Health & Wellness, Special Projects, Sports

How students are working out from home

The start of the pandemic meant that lifestyles had to face abrupt changes.

It was early on in the lockdown when gyms began to close and around-the-clock gear became unavailable. The new challenge for many was discovering how to maintain a healthy lifestyle, at home, with little-to-no equipment or knowledge.

“One of my goals was to target people who really needed it, as in people who felt unmotivated because there weren’t any gyms,” said Ashlee Ramdan, second-year undeclared student and social media fitness influencer.

Ramdan’s career on social media began about a year ago when California faced its first COVID-19 cases. She began to share her fitness journey and the exercises that helped her in achieving a healthier lifestyle.

Since then, her following has steadily increased and she now has more than 82,000 followers on Instagram and 331,000 followers on TikTok. She believes what sets her apart from other fitness influencers is her ability to communicate with her followers and relate to them on a deeper level, treating them like family.

She said her success comes from posting workouts that are accessible for people who don’t go out to exercise.

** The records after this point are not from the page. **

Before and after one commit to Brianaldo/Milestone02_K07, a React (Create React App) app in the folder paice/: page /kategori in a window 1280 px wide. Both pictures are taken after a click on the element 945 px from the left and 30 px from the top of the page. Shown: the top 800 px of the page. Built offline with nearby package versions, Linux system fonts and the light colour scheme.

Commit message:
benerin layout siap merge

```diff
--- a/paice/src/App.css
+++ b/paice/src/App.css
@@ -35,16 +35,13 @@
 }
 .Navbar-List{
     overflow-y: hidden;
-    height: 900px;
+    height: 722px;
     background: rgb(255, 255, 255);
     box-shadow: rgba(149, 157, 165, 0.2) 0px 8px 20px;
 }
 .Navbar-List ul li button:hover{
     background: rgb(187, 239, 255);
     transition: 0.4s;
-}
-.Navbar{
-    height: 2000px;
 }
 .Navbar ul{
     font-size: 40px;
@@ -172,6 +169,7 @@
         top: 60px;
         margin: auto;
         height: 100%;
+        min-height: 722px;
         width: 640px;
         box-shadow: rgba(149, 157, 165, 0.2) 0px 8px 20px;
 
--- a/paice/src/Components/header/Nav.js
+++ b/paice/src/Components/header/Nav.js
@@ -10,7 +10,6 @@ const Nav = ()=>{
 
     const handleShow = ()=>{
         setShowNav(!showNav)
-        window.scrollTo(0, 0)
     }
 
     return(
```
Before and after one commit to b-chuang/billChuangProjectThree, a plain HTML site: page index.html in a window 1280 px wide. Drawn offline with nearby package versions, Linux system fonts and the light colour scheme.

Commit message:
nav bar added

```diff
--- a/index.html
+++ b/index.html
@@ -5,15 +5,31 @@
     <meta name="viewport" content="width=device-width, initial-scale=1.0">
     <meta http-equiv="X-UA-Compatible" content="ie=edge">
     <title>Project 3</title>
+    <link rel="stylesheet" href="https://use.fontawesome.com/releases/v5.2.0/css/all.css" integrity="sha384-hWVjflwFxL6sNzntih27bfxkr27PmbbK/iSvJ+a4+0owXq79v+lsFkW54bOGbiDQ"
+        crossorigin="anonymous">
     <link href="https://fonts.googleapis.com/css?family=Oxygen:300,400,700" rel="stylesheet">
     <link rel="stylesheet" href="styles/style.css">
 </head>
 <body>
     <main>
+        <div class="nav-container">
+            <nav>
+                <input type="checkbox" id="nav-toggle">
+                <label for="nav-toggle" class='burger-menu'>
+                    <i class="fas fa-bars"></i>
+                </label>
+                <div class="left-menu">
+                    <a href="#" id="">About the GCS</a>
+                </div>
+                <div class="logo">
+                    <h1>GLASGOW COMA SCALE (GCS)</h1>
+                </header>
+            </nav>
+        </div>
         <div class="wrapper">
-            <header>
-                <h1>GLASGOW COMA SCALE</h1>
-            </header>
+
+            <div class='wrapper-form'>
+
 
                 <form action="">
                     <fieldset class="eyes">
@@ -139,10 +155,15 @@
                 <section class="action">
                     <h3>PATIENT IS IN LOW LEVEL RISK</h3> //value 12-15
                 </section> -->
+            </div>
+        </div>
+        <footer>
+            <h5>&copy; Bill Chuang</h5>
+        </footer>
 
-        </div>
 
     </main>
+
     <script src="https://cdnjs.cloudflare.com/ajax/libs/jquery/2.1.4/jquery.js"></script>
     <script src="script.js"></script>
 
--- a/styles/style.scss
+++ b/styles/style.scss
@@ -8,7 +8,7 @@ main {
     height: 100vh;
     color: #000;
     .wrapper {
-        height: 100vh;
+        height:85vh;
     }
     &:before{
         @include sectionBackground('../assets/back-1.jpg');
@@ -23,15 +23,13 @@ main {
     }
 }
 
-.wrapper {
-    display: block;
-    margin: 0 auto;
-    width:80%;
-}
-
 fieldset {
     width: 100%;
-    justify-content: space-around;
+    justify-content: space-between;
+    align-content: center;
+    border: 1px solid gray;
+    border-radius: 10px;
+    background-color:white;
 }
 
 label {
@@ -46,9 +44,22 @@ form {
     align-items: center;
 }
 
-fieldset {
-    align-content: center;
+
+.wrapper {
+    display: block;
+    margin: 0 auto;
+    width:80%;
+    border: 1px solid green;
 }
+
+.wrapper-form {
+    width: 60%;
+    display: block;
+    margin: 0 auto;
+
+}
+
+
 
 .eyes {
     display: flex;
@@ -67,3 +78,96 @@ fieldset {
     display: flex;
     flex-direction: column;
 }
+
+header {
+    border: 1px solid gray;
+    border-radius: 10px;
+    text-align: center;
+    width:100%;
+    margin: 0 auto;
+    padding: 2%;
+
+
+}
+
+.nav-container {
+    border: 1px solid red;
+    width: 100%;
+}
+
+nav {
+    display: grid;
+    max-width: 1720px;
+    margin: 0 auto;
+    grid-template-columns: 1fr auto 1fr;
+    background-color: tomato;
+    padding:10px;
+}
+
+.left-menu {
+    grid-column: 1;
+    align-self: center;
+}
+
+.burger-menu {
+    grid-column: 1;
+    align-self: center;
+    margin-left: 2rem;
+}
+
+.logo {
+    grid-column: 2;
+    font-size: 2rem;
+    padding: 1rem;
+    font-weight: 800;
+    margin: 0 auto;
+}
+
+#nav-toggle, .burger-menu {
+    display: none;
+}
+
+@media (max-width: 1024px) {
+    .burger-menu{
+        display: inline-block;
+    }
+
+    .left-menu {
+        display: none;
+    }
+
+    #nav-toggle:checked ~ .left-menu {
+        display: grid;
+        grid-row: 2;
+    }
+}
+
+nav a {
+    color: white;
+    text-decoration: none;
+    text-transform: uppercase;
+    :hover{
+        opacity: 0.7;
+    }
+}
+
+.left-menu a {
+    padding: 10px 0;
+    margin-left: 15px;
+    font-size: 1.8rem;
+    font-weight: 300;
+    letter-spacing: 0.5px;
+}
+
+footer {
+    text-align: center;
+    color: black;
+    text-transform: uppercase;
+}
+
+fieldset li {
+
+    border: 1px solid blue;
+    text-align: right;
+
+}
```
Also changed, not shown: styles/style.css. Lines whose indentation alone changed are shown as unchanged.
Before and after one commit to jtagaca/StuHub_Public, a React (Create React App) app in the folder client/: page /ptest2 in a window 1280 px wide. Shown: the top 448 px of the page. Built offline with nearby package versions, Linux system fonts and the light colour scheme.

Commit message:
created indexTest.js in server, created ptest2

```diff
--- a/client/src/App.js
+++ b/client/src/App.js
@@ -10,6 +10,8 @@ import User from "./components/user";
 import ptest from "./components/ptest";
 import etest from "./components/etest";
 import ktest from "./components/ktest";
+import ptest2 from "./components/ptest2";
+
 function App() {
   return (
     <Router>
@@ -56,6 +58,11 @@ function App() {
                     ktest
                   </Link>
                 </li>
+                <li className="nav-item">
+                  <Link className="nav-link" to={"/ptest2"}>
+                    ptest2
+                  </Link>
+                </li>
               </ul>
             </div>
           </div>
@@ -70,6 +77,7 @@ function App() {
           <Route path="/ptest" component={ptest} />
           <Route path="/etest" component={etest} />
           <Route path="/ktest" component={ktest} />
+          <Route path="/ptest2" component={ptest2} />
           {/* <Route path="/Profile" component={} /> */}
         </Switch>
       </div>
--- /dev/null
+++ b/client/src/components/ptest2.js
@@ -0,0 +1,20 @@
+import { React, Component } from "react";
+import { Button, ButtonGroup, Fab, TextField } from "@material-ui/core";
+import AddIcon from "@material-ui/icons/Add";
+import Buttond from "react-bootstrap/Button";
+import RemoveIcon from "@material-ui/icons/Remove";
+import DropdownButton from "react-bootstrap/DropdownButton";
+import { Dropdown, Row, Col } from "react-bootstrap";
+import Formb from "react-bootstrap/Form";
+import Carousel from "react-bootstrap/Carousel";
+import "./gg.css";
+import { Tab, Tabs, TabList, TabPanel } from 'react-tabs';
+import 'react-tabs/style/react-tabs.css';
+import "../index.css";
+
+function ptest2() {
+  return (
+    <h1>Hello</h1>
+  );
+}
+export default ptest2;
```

“All of my workouts are home-based and not a lot of people do that,” Ramdan said. “It’s mostly the gym. I didn’t think it was going to get this big. It’s so crazy to me, but it’s happening.”

Ramdan hopes to expand her brand, AshleeRamdanFit, in 2021. Her goal is to reach 100,000 followers on Instagram and build a bigger connection with her fans.

“She is funny and dorky, and I think everyone is just attracted to her and they can relate to her struggles and it’s honestly so heart warming,” said Eric Vasquez, Ramdan’s boyfriend. “I’m team Ashlee. When we started talking I actually bought a waist trainer from her. I didn’t get it until just a couple of weeks ago.”

Many individuals sought out to pursue healthier lifestyles in 2020, but with regulations continuously changing and gyms closing, they needed to look elsewhere for help and guidance.

“I didn’t start working out for myself until college,” said Eyja Groome, second-year journalism major. “When the gyms were open I used to go at night time but obviously gyms aren’t open so I can’t go.”

Groome then transitioned from gym to at-home workouts while still going to work and school.

“I try to do it in between classes,” Groome said. “I get my workouts from YouTube. They’re pretty effective. They’re not too hard, and they’re 10 minutes so they’re easy to fit into my life and they’re individual workouts so if I don’t have a lot of time I can choose one or the other.”

Groome said she thinks online workouts have gained popularity since the beginning of lockdown because they are easier to introduce into people’s lifestyles.

“I think that right now, online workouts are the most accessible for younger generations that don’t have money for expensive workout equipment,” Groome said.

The pandemic has changed Groome’s mindset regarding her health and wellbeing.

“I feel like I need to start looking at working out not as a bad thing,” Groome said. “I need to see working out as something I am excited to do and not as a punishment.”

Leave a Comment

Your email address will not be published.

Daily 49er newsletter